The Sweep: Why Issues Don’t Change Votes
Plus: Advice from Tony Blair, and checking in on Arizona.
The New York Times asked an intriguing question this week about why gun laws haven’t changed. “Expanded background checks routinely receive more than 80 percent or 90 percent support in polling,” noted Nate Cohn, “yet gun control legislation usually gets stymied in Washington and Republicans never seem to pay a political price for their opposition.” Cohn looked at the results of initiative and referendum results in Maine, California, Washington, and Nevada that were on the ballot in 2016.
As Cohn pointed out, “Hillary Clinton fared better at the ballot box than expanded background checks in the same states, most on the same day among the same voters.”

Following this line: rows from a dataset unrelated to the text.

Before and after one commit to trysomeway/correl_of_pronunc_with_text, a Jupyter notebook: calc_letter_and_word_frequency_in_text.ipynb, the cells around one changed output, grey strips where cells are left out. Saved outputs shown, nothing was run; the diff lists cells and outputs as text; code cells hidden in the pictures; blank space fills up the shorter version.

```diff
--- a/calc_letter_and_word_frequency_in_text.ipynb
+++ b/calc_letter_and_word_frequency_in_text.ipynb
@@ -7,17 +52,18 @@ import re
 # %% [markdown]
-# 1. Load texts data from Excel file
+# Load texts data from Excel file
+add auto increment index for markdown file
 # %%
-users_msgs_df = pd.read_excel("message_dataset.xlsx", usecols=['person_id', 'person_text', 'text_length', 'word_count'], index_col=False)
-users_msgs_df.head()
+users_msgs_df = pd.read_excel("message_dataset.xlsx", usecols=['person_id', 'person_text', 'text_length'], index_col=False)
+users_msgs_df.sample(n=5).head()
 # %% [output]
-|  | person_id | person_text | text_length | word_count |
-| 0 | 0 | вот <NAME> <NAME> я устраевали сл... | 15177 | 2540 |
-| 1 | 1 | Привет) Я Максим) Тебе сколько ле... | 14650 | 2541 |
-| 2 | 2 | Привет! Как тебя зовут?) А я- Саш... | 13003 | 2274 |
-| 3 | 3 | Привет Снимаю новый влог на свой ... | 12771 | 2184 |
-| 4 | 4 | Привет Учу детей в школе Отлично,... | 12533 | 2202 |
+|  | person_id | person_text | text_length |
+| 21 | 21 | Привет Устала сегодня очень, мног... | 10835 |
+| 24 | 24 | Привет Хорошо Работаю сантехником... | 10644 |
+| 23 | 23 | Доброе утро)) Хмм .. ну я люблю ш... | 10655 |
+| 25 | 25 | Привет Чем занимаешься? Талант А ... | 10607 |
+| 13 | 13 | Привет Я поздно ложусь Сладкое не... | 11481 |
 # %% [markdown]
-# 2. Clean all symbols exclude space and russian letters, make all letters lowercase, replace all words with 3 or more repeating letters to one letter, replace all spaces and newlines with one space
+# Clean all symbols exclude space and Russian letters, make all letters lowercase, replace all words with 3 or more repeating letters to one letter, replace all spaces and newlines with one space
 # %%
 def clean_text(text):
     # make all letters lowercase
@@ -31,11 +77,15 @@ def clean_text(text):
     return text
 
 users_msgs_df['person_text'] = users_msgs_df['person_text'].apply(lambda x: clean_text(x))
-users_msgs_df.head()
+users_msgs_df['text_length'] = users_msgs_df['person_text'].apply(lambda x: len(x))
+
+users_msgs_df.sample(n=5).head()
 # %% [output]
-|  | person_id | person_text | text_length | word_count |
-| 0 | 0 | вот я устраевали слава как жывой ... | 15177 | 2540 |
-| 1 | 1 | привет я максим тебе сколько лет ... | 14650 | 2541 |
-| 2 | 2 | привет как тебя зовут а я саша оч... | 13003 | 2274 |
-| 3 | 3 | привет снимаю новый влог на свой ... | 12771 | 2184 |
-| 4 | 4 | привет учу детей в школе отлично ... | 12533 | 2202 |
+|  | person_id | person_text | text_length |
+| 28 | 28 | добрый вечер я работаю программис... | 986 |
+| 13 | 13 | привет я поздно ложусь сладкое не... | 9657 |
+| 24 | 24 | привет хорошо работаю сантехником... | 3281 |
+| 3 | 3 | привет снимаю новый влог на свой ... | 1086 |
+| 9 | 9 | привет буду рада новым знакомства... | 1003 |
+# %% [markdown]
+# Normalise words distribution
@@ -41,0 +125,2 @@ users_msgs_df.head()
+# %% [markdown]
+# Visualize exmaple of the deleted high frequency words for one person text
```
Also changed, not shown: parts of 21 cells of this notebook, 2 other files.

The usual theories for America’s conservative gun politics do not explain the poor showings. The supporters of the initiatives outspent the all-powerful gun lobby. All manner of voters, not just single-issue voters or politicians, got an equal say. The Senate was not to blame; indeed, the results suggested that a national referendum on background checks would have lost. And while the question on every ballot was different and each campaign fought differently as well, the final results were largely indistinguishable from one another.
The takeaway is that issue polling itself—which often is shown to favor the preferred policy outcomes of Democrats and progressives—does not translate. And regardless of the reason, as Cohn concluded, “if the public’s operational liberalism functions only in an interview with a pollster, not at the ballot box, it may not count for much.”